__YOUR ASSIGNMENT__
Within the entries below, find the lines that hold "RegisterActivity" and report only how many there are.

__Extracted data entries__
------------------------------

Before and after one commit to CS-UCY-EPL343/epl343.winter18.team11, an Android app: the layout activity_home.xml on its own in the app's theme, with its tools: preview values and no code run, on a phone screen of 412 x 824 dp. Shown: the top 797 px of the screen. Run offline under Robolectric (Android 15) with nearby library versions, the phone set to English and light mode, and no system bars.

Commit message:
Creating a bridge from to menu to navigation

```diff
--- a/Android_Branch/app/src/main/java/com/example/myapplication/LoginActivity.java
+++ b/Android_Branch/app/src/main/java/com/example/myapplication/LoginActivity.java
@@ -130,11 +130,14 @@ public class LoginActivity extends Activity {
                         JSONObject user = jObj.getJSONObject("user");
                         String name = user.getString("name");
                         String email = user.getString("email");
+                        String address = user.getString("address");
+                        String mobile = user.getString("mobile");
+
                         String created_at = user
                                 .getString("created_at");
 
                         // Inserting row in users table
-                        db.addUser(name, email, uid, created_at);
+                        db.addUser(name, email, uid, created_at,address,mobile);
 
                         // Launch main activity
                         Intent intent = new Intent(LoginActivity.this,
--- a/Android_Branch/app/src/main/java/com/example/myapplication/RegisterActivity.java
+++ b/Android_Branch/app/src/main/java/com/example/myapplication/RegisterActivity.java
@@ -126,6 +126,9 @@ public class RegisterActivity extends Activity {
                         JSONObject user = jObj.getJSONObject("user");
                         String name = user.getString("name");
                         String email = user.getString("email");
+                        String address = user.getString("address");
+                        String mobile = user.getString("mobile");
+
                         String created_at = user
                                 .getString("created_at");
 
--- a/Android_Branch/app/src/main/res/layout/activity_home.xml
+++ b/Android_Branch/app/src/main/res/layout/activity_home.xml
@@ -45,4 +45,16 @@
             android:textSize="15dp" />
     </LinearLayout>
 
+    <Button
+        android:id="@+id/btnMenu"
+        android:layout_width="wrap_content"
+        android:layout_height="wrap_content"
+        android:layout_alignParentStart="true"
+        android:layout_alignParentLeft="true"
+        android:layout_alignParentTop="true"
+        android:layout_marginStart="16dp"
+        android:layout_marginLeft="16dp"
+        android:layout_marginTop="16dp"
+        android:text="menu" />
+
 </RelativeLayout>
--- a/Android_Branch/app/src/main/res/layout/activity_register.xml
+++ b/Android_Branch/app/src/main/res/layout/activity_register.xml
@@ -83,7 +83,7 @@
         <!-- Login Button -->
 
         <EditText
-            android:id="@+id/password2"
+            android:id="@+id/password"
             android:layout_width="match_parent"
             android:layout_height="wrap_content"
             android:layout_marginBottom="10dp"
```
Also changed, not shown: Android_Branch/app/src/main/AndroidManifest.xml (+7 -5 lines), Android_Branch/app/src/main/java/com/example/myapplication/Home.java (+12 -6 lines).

------------------------------

__RESULT OF THIS EXERCISE__
3